Mathematics Stack Exchange is a question and answer site for people studying math at any level and professionals in related fields. Join them; it only takes a minute:

Sign up
Here's how it works:
  1. Anybody can ask a question
  2. Anybody can answer
  3. The best answers are voted up and rise to the top

A complex analytic space is a topological space (say, Hausdorff and second countable) such that each point has an open neighborhood homeomorphic to some zero set $V(f_1,\ldots,f_k)$ of finitely many holomorphic functions in $\mathbb{C}^n$, in a way such that the transition maps (restricted to their appropriate domains) are biholomorphic functions.

I have an embarrassing basic question. It seems weird to me that we are isomorphing the open neighborhoods to the closed sets $V(\ldots)$. I realize that we can think of $V(\ldots)$ as being open in its own induced topology, but I can't really picture what such homeomorphism would look like. Is there possibly a mistake in the definition I read? Should the open neighborhoods be homeomorphic to open subsets of the $V(\ldots)$?

share|cite|improve this question
Well, the punctured complex plane $\mathbb{C} \setminus \{ 0 \}$ is homeomorphic and even biholomorphic to $V(x y - 1) \subset \mathbb{C}^2$. So it's certainly possible. This definition appears to be imitating the definition of a variety as being locally isomorphic to affine varieties (i.e. the zero locus of some set of multivariate polynomials). – Zhen Lin Oct 19 '11 at 6:36
Okay thanks, that's helpful. – Ben K Oct 19 '11 at 22:51

Your Answer

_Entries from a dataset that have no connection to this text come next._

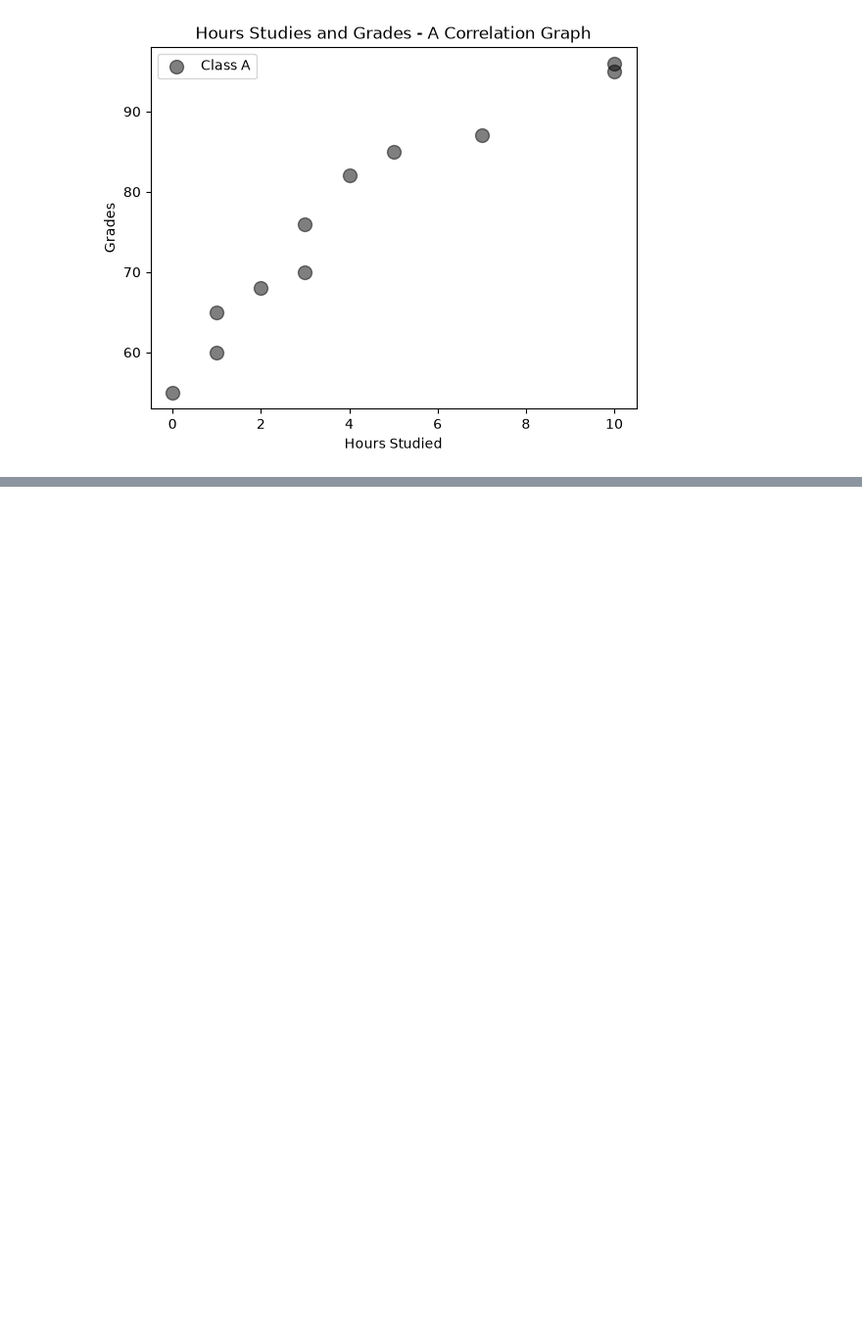
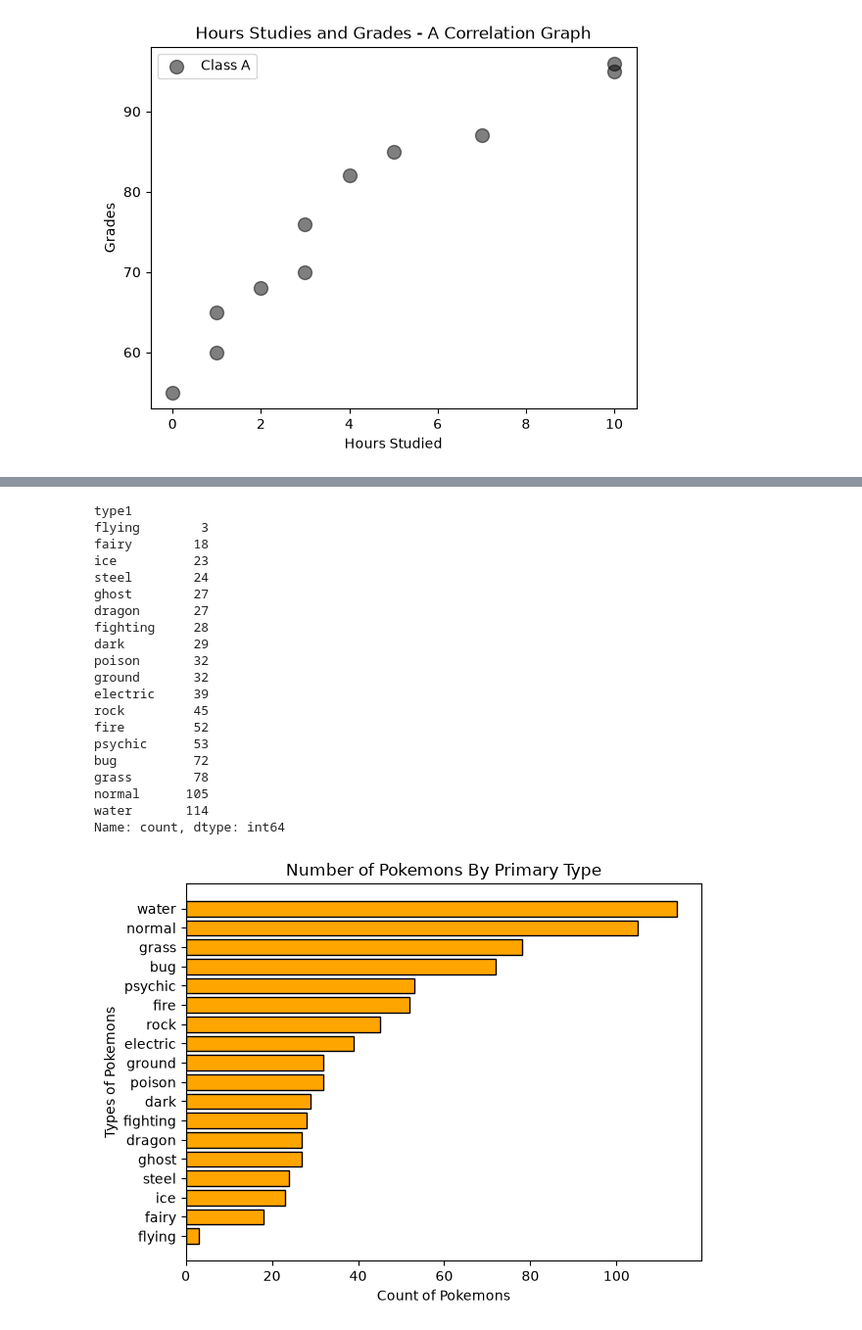
Before and after one commit to swasthiksujan/matplotlib-custom-documentation, a Jupyter notebook: matplotlib_custom_documentation.ipynb, the cells around one changed output, grey strips where cells are left out. Shown at 98% size. Cells and saved outputs as stored; diff of their text form; code cells hidden in the pictures; blank space fills up the shorter version.

```diff
--- a/matplotlib_custom_documentation.ipynb
+++ b/matplotlib_custom_documentation.ipynb
@@ -243,0 +318,38 @@ plt.show()
+# %%
+import pandas as pd
+
+df = pd.read_csv("pokemon.csv")
+
+# Create a barchart of the quantity of the types
+
+type1_column = df["type1"].value_counts(ascending=True) # value_counts returns the counts based on category automatically
+print(type1_column)
+
+plt.title("Number of Pokemons By Primary Type")
+plt.xlabel("Count of Pokemons")
+plt.ylabel("Types of Pokemons")
+plt.barh(type1_column.index, type1_column.values, color="orange", edgecolor="black")
+plt.tight_layout()
+plt.show()
+# %% [output]
+type1
+flying        3
+fairy        18
+ice          23
+steel        24
+ghost        27
+dragon       27
+fighting     28
+dark         29
+poison       32
+ground       32
+electric     39
+rock         45
+fire         52
+psychic      53
+bug          72
+grass        78
+normal      105
+water       114
+Name: count, dtype: int64
+[figure, added]
```
Also changed, not shown: parts of 5 cells of this notebook, 1 other file.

By posting your answer, you agree to the privacy policy and terms of service.

Browse other questions tagged or ask your own question.